Exercise details ▸ Only the pictures are to be dropped; return all other data below exactly.

Change listing data ▸
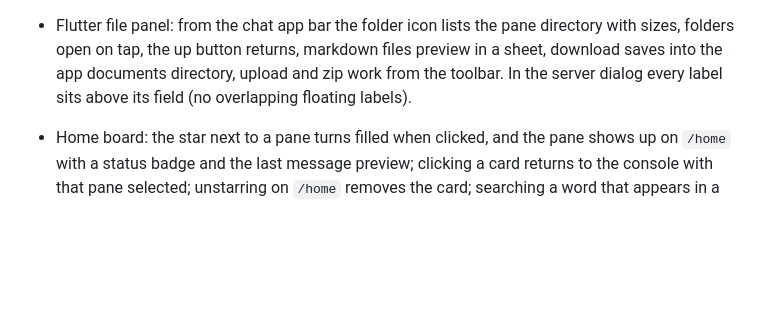
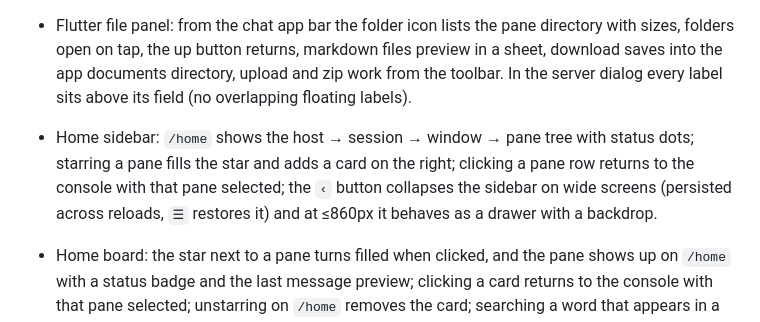
Before and after one commit to marshaha/TmuxWeb, a Markdown page: TESTING_EN.md, the part around the change. GitHub-like rendering; blank space fills up the shorter version.

```diff
--- a/TESTING_EN.md
+++ b/TESTING_EN.md
@@ -93,6 +93,9 @@ This document covers automated tests that do not require real AI CLIs, plus manu
   button returns, markdown files preview in a sheet, download saves into the app documents directory, upload and zip work from
   the toolbar. In the server dialog every label sits above its field (no overlapping floating labels).
 
+- Home sidebar: `/home` shows the host → session → window → pane tree with status dots; starring a pane fills the star and adds a
+  card on the right; clicking a pane row returns to the console with that pane selected; the `‹` button collapses the sidebar on
+  wide screens (persisted across reloads, `☰` restores it) and at ≤860px it behaves as a drawer with a backdrop.
 - Home board: the star next to a pane turns filled when clicked, and the pane shows up on `/home` with a status badge and the
   last message preview; clicking a card returns to the console with that pane selected; unstarring on `/home` removes the
   card; searching a word that appears in a conversation highlights the snippet and jumping to it selects the pane;
```
Also changed, not shown: README_EN.md (+3 -31 lines), TESTING.md (+1 -0 lines).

Task answer ▸
Before and after one commit to marshaha/TmuxWeb, a Markdown page: TESTING_EN.md, the part around the change. GitHub-like rendering; blank space fills up the shorter version.

```diff
--- a/TESTING_EN.md
+++ b/TESTING_EN.md
@@ -93,6 +93,9 @@ This document covers automated tests that do not require real AI CLIs, plus manu
   button returns, markdown files preview in a sheet, download saves into the app documents directory, upload and zip work from
   the toolbar. In the server dialog every label sits above its field (no overlapping floating labels).
 
+- Home sidebar: `/home` shows the host → session → window → pane tree with status dots; starring a pane fills the star and adds a
+  card on the right; clicking a pane row returns to the console with that pane selected; the `‹` button collapses the sidebar on
+  wide screens (persisted across reloads, `☰` restores it) and at ≤860px it behaves as a drawer with a backdrop.
 - Home board: the star next to a pane turns filled when clicked, and the pane shows up on `/home` with a status badge and the
   last message preview; clicking a card returns to the console with that pane selected; unstarring on `/home` removes the
   card; searching a word that appears in a conversation highlights the snippet and jumping to it selects the pane;
```
Also changed, not shown: README_EN.md (+3 -31 lines), TESTING.md (+1 -0 lines).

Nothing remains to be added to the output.